After she 'crashed and burned,' Kristin Chenoweth took a life lesson from millennials about self-care
In a Q interview, the actor and singer talked about her new memoir, I’m No Philosopher, But I’ve Got Thoughts
From Broadway to TV to movies and music, Kristin Chenoweth is a true performing polymath.
"I'm no philosopher, but I've played one on TV. And in the movies. And on Broadway," she writes in her new book, I'm No Philosopher, But I've Got Thoughts: Mini-Meditations for Saints, Sinners, and the Rest of Us.
The book, which was released on Jan. 17, is a collection of musings, quotes and interactive activities along with some incredibly personal stories from Chenoweth's own life. You might call it a book of learned philosophy from the Emmy and Tony Award-winning actor.
In a new interview on Q with Tom Power, Chenoweth shared what she's learned, how she wants to live out her faith and what she's taken away from millennials about self-care.
Here are some highlights from their conversation.
WATCH | Kristin Chenoweth's interview with Tom Power:
Why write a book?
As with many performers, Chenoweth's career was put on pause during the pandemic.
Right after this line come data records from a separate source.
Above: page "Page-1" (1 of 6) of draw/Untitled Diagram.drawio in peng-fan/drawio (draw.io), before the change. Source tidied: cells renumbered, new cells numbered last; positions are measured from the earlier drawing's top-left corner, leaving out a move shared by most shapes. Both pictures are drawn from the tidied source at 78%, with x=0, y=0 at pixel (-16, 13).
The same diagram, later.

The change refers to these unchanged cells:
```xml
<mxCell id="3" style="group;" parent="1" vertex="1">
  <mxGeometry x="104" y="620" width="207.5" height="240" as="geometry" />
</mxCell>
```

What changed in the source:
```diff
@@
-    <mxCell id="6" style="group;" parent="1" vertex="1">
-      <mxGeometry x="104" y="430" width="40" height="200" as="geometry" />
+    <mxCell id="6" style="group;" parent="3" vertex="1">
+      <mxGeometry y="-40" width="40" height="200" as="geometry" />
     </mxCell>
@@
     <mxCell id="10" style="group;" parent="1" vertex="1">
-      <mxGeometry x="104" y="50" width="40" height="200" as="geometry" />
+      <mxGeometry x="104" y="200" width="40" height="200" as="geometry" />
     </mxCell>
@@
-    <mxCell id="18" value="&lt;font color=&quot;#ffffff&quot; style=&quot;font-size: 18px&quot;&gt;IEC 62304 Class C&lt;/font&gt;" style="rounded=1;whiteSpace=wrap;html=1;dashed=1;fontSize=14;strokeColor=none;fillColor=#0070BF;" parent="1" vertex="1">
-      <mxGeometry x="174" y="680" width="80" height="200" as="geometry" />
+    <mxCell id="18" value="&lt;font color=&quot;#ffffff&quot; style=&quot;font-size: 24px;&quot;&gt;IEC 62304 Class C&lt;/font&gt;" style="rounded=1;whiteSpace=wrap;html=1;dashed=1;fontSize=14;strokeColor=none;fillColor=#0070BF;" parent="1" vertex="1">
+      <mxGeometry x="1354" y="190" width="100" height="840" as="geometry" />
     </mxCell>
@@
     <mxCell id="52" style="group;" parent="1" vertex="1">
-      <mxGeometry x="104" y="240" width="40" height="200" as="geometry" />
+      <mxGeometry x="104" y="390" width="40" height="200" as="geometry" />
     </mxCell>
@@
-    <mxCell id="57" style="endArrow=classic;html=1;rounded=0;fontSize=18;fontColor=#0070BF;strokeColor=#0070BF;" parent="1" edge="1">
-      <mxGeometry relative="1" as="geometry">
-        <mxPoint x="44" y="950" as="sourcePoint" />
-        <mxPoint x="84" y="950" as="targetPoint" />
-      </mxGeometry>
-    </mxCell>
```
Creatively, she said she went from 110,000 per cent to zero.
It was then that her fiance, Josh Bryant, reminded her that she's always loved to write —something she'd been putting off because she didn't have time. He encouraged her to use the time in lockdown to jot down her thoughts.
"I just started writing at night, journaling at night, and seeing what came up," she said.
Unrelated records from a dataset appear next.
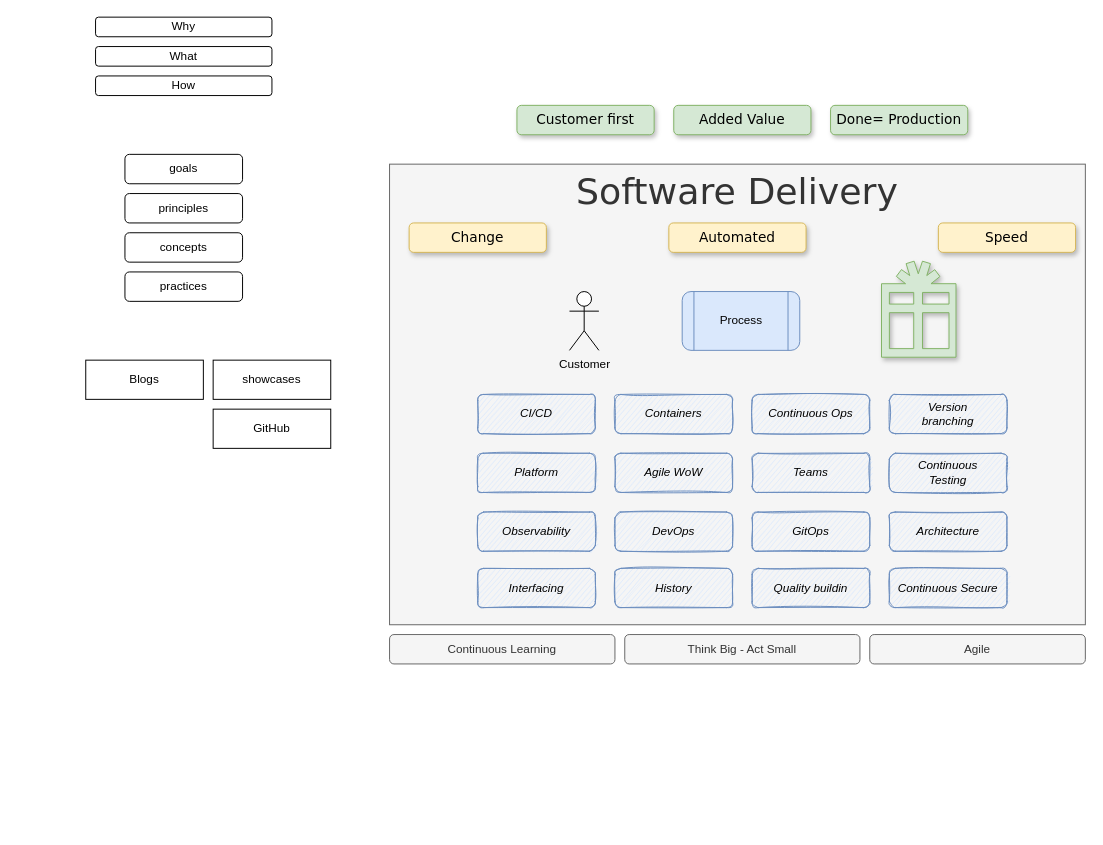
This is Pictures/CDModel.drawio from Sim007/ContinuousDelivery, a draw.io file, before an edit. Source tidied: cells renumbered, new cells numbered last; positions are measured from the earlier drawing's top-left corner, leaving out a move shared by most shapes. Both pictures are drawn from the tidied source at 98%, with x=0, y=0 at pixel (85, 17).
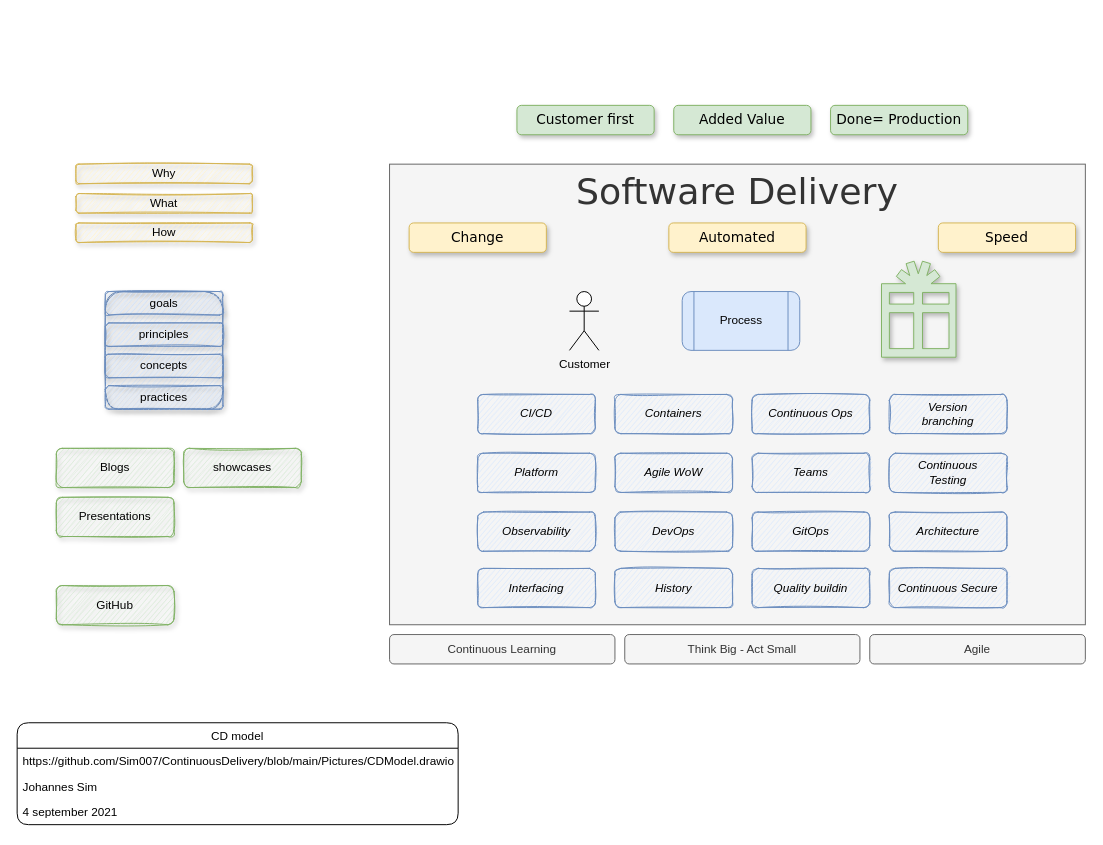
The same diagram, later.

Change to the diagram source:
```diff
@@
-    <mxCell id="23" value="Why" style="rounded=1;whiteSpace=wrap;html=1;" parent="1" vertex="1">
-      <mxGeometry x="10" width="180" height="20" as="geometry" />
-    </mxCell>
-    <mxCell id="24" value="What" style="rounded=1;whiteSpace=wrap;html=1;" parent="1" vertex="1">
-      <mxGeometry x="10" y="30" width="180" height="20" as="geometry" />
-    </mxCell>
-    <mxCell id="25" value="How" style="rounded=1;whiteSpace=wrap;html=1;" parent="1" vertex="1">
-      <mxGeometry x="10" y="60" width="180" height="20" as="geometry" />
-    </mxCell>
@@
-    <mxCell id="27" value="principles" style="rounded=1;whiteSpace=wrap;html=1;" parent="1" vertex="1">
-      <mxGeometry x="40" y="180" width="120" height="30" as="geometry" />
-    </mxCell>
-    <mxCell id="28" value="concepts" style="rounded=1;whiteSpace=wrap;html=1;" parent="1" vertex="1">
-      <mxGeometry x="40" y="220" width="120" height="30" as="geometry" />
-    </mxCell>
-    <mxCell id="29" value="practices" style="rounded=1;whiteSpace=wrap;html=1;" parent="1" vertex="1">
-      <mxGeometry x="40" y="260" width="120" height="30" as="geometry" />
-    </mxCell>
-    <mxCell id="30" value="goals" style="rounded=1;whiteSpace=wrap;html=1;" parent="1" vertex="1">
-      <mxGeometry x="40" y="140" width="120" height="30" as="geometry" />
-    </mxCell>
-    <mxCell id="31" value="showcases" style="rounded=0;whiteSpace=wrap;html=1;" parent="1" vertex="1">
-      <mxGeometry x="130" y="350" width="120" height="40" as="geometry" />
+    <mxCell id="31" value="showcases" style="rounded=1;whiteSpace=wrap;html=1;glass=0;shadow=1;sketch=1;fillColor=#d5e8d4;strokeColor=#82b366;" parent="1" vertex="1">
+      <mxGeometry x="100" y="440" width="120" height="40" as="geometry" />
     </mxCell>
-    <mxCell id="32" value="Blogs" style="rounded=0;whiteSpace=wrap;html=1;" parent="1" vertex="1">
-      <mxGeometry y="350" width="120" height="40" as="geometry" />
+    <mxCell id="32" value="Blogs" style="rounded=1;whiteSpace=wrap;html=1;glass=0;shadow=1;sketch=1;fillColor=#d5e8d4;strokeColor=#82b366;" parent="1" vertex="1">
+      <mxGeometry x="-30" y="440" width="120" height="40" as="geometry" />
     </mxCell>
-    <mxCell id="33" value="GitHub" style="rounded=0;whiteSpace=wrap;html=1;" parent="1" vertex="1">
-      <mxGeometry x="130" y="400" width="120" height="40" as="geometry" />
+    <mxCell id="33" value="GitHub" style="rounded=1;whiteSpace=wrap;html=1;glass=0;shadow=1;sketch=1;fillColor=#d5e8d4;strokeColor=#82b366;" parent="1" vertex="1">
+      <mxGeometry x="-30" y="580" width="120" height="40" as="geometry" />
     </mxCell>
@@
+    <mxCell id="41" style="group;fillColor=#dae8fc;strokeColor=#6c8ebf;rounded=1;shadow=1;glass=0;sketch=1;" parent="1" vertex="1">
+      <mxGeometry x="20" y="280" width="120" height="120" as="geometry" />
+    </mxCell>
+    <mxCell id="27" value="principles" style="rounded=1;whiteSpace=wrap;html=1;fillColor=#dae8fc;strokeColor=#6c8ebf;shadow=1;glass=0;sketch=1;" parent="41" vertex="1">
+      <mxGeometry y="32" width="120" height="24" as="geometry" />
+    </mxCell>
+    <mxCell id="28" value="concepts" style="rounded=1;whiteSpace=wrap;html=1;fillColor=#dae8fc;strokeColor=#6c8ebf;shadow=1;glass=0;sketch=1;" parent="41" vertex="1">
+      <mxGeometry y="64" width="120" height="24" as="geometry" />
+    </mxCell>
+    <mxCell id="29" value="practices" style="rounded=1;whiteSpace=wrap;html=1;fillColor=#dae8fc;strokeColor=#6c8ebf;shadow=1;glass=0;sketch=1;" parent="41" vertex="1">
+      <mxGeometry y="96" width="120" height="24" as="geometry" />
+    </mxCell>
+    <mxCell id="30" value="goals" style="rounded=1;whiteSpace=wrap;html=1;fillColor=#dae8fc;strokeColor=#6c8ebf;shadow=1;glass=0;sketch=1;" parent="41" vertex="1">
+      <mxGeometry width="120" height="24" as="geometry" />
+    </mxCell>
+    <mxCell id="42" style="group;" parent="1" vertex="1">
+      <mxGeometry x="-10" y="150" width="180" height="80" as="geometry" />
+    </mxCell>
+    <mxCell id="23" value="Why" style="rounded=1;whiteSpace=wrap;html=1;sketch=1;shadow=1;fillColor=#fff2cc;strokeColor=#d6b656;" parent="42" vertex="1">
+      <mxGeometry width="180" height="20" as="geometry" />
+    </mxCell>
+    <mxCell id="24" value="What" style="rounded=1;whiteSpace=wrap;html=1;sketch=1;shadow=1;fillColor=#fff2cc;strokeColor=#d6b656;" parent="42" vertex="1">
+      <mxGeometry y="30" width="180" height="20" as="geometry" />
+    </mxCell>
+    <mxCell id="25" value="How" style="rounded=1;whiteSpace=wrap;html=1;sketch=1;shadow=1;fillColor=#fff2cc;strokeColor=#d6b656;" parent="42" vertex="1">
+      <mxGeometry y="60" width="180" height="20" as="geometry" />
+    </mxCell>
+    <mxCell id="43" value="CD model" style="swimlane;fontStyle=0;horizontal=1;startSize=26;rounded=1;shadow=0;glass=0;sketch=0;" parent="1" vertex="1">
+      <mxGeometry x="-70" y="720" width="450" height="104" as="geometry" />
+    </mxCell>
+    <mxCell id="44" value="https://github.com/Sim007/ContinuousDelivery/blob/main/Pictures/CDModel.drawio" style="text;strokeColor=none;fillColor=none;align=left;verticalAlign=top;spacingLeft=4;spacingRight=4;overflow=hidden;" parent="43" vertex="1">
+      <mxGeometry y="26" width="450" height="26" as="geometry" />
+    </mxCell>
+    <mxCell id="45" value="Johannes Sim" style="text;strokeColor=none;fillColor=none;align=left;verticalAlign=top;spacingLeft=4;spacingRight=4;overflow=hidden;" parent="43" vertex="1">
+      <mxGeometry y="52" width="450" height="26" as="geometry" />
+    </mxCell>
+    <mxCell id="46" value="4 september 2021" style="text;strokeColor=none;fillColor=none;align=left;verticalAlign=top;spacingLeft=4;spacingRight=4;overflow=hidden;" parent="43" vertex="1">
+      <mxGeometry y="78" width="450" height="26" as="geometry" />
+    </mxCell>
+    <mxCell id="47" value="Presentations" style="rounded=1;whiteSpace=wrap;html=1;glass=0;shadow=1;sketch=1;fillColor=#d5e8d4;strokeColor=#82b366;" parent="1" vertex="1">
+      <mxGeometry x="-30" y="490" width="120" height="40" as="geometry" />
+    </mxCell>
```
That's when she started thinking about how she couldn't turn off her mind, depression and anxiety, and the self-care that "everybody" was talking about.
"The younger generation — I used to make fun of [them] so hard, and be like, 'Oh, no, it's called work. You get work; you get paid. You keep going," said the Broadway star. "And I took a lesson, a page [from] their book — the millennials — and I learned that self-care is a real thing. It's got to happen."
Chenoweth is used to working non-stop (she started as a gospel singer at 12 years old), so allowing herself to stop for self-care has been a process, even after writing about it in her book.
"About three months ago, I crashed and burned," she told Power. "I stopped and I read my own book. I read my own book. I was like: 'You gotta practice what you're preaching, girl'."
What she really believes
While Chenoweth is leaning more into self-care these days, what's always helped her through life is her Christian faith.
"I grew up in the South," she said. "That's, like, what we do: we come out of the womb going, 'I love you, Jesus!' And then you eventually have to grow up and say, 'What is it that you really believe in?'"
But she said her faith may not look like what others consider Christianity to be.
"I think acceptance and tolerance — not just tolerance, but acceptance of people, where they are in their life. And loving all people. That's what we're supposed to do," she said. "And sometimes Christians, we kind of shoot ourselves in the foot. We lead with judgment… And I don't want to do that in my life."
The full interview with Kristin Chenoweth is available on our podcast, Q with Tom Power. Listen and subscribe wherever you get your podcasts.
Written by Mykella Van Cooten. Interview produced by Mitch Pollock.